**SUPPLIED DATA**
===============

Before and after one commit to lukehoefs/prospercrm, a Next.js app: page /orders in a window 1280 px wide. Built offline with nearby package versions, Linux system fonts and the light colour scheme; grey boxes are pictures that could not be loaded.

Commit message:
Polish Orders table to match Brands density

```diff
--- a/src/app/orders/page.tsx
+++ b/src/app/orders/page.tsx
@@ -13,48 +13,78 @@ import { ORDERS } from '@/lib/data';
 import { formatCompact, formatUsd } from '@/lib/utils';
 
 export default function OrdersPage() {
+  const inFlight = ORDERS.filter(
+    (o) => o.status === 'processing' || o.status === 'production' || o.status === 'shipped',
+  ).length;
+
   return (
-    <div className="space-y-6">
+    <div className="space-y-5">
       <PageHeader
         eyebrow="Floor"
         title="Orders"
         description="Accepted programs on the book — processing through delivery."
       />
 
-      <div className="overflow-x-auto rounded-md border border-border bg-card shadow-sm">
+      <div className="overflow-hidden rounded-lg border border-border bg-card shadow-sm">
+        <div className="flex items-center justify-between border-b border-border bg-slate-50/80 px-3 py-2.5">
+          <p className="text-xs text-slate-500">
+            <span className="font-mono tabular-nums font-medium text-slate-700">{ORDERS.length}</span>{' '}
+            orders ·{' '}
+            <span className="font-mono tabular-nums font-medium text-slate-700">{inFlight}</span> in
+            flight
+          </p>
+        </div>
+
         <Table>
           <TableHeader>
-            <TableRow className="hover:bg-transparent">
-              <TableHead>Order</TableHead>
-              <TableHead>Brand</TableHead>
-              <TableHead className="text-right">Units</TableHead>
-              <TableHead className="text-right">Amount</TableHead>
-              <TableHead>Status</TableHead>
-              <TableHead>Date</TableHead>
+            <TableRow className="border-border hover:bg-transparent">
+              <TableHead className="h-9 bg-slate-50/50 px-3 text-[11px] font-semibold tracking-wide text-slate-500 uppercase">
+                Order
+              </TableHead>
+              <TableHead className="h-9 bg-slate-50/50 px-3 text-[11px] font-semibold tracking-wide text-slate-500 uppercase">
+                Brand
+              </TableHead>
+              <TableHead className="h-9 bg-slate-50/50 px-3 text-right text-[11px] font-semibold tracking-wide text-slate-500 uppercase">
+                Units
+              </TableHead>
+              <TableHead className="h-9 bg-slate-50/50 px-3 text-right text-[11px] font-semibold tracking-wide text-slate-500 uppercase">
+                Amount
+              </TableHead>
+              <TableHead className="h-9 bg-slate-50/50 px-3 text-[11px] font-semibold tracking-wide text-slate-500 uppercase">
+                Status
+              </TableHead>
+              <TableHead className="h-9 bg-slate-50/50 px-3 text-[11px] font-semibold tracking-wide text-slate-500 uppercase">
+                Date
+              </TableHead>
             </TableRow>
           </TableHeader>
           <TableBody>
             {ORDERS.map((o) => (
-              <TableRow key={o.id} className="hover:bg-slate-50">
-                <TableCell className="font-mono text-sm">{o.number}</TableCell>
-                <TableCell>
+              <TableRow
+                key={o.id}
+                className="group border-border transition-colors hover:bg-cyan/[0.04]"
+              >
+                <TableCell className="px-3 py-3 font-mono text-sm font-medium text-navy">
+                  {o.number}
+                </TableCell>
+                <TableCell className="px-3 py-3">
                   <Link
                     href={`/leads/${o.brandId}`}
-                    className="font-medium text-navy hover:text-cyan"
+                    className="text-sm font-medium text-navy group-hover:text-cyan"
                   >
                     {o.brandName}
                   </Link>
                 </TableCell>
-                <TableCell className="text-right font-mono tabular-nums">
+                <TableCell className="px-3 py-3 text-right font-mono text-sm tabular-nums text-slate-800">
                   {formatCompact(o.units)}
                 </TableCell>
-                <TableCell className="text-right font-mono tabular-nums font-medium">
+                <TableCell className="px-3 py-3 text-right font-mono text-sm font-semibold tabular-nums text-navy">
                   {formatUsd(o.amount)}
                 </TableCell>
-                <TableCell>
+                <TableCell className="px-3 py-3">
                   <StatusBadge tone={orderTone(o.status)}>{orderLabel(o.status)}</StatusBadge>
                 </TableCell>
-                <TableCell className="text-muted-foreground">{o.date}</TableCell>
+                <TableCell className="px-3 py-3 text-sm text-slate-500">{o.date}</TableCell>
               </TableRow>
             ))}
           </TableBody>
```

===============

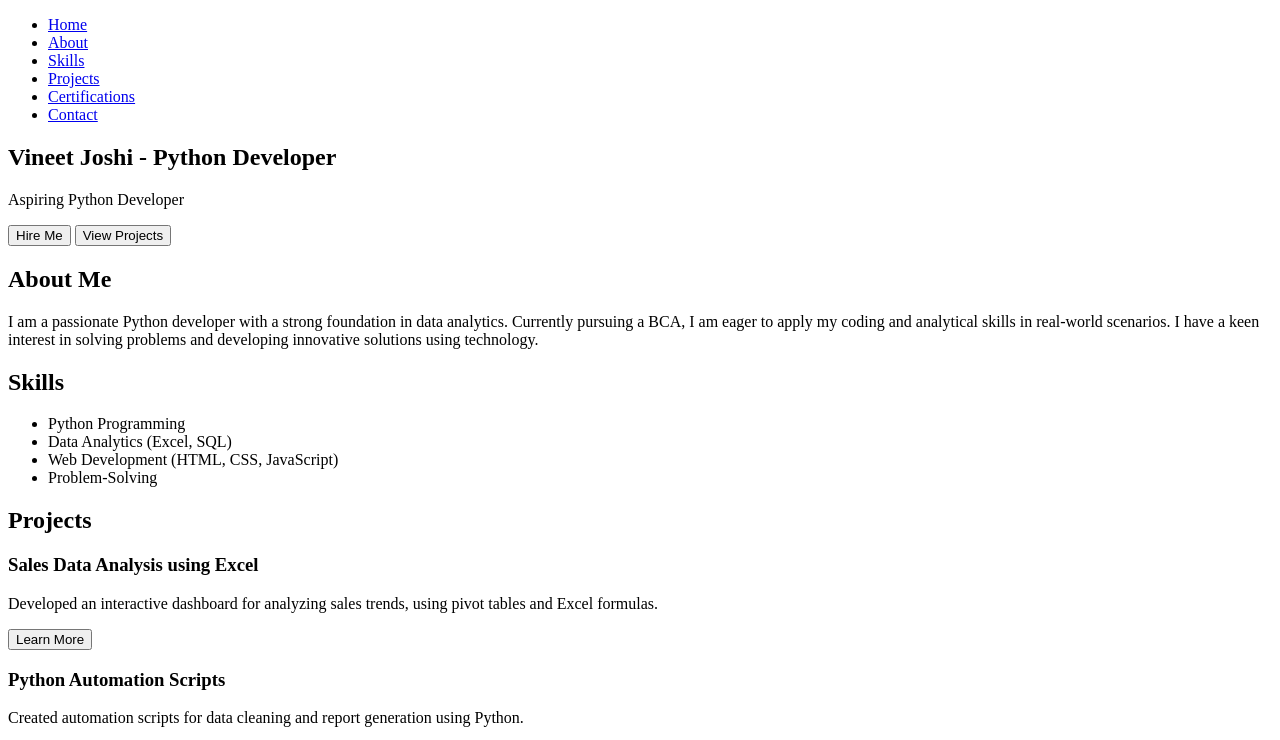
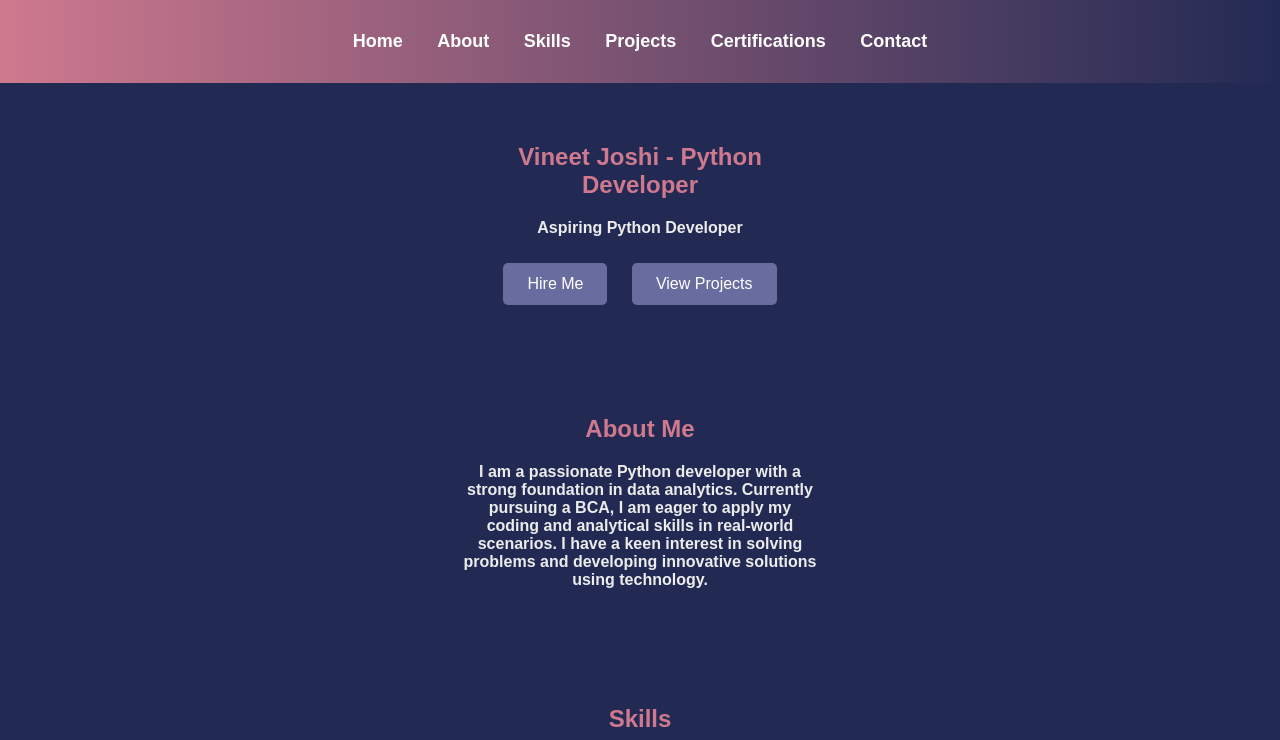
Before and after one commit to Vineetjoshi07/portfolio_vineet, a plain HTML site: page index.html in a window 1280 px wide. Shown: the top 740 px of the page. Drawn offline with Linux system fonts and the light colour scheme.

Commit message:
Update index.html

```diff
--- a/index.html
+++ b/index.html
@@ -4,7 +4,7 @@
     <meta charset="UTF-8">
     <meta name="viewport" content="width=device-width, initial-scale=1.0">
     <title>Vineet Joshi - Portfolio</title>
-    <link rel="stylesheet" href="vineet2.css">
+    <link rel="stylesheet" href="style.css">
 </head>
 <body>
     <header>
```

===============

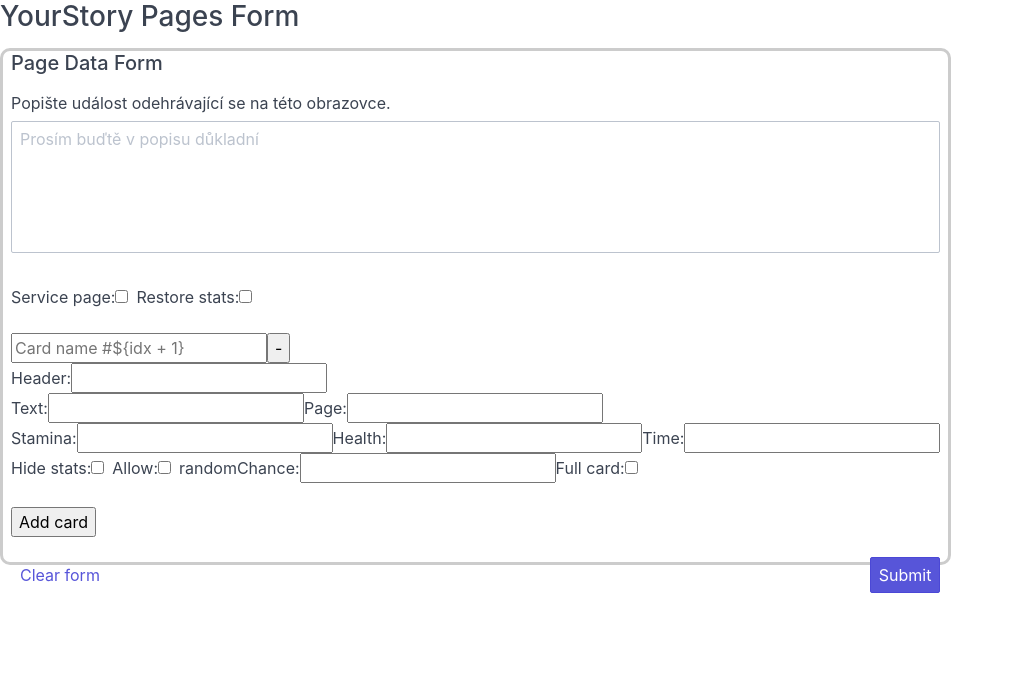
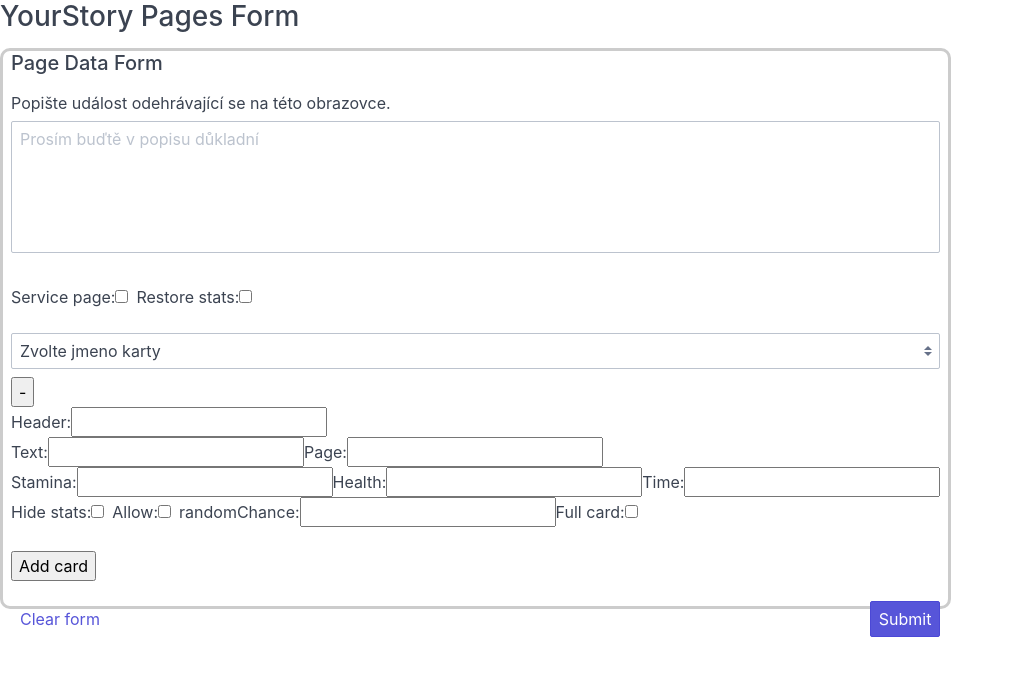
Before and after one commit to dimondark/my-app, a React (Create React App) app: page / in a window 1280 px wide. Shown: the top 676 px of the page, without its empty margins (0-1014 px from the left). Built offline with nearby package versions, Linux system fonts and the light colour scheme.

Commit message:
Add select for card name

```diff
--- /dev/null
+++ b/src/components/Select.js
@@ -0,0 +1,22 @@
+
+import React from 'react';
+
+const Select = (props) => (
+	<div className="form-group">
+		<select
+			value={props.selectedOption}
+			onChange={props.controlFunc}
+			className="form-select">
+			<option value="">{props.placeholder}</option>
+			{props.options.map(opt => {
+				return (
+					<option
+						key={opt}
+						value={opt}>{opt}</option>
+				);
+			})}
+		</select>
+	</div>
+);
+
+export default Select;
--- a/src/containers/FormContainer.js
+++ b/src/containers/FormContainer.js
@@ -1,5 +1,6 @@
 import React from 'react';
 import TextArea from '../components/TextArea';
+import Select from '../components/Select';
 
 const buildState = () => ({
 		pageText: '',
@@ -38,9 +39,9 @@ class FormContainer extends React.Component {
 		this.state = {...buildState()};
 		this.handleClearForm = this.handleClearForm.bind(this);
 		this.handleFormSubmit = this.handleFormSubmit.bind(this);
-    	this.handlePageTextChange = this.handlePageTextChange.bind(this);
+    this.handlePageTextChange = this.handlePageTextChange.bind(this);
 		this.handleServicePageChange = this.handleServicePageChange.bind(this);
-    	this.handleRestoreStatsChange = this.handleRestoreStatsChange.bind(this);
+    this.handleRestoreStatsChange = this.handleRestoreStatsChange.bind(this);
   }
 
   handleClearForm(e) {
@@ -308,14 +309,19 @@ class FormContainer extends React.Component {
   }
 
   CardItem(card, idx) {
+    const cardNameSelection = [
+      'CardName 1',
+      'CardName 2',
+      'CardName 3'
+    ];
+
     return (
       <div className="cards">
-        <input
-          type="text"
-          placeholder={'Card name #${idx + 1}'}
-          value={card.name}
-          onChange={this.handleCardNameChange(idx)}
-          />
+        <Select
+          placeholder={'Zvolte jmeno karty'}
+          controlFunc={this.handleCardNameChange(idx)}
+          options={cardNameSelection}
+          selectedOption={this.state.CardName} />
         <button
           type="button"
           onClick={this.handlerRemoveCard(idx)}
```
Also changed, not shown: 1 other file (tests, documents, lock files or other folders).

===============

**TASK STATEMENT**
Review the entries above and return every line where "value" appears.

**EXERCISE OUTPUT**
+			value={props.selectedOption}
+			<option value="">{props.placeholder}</option>
+						value={opt}>{opt}</option>
-          value={card.name}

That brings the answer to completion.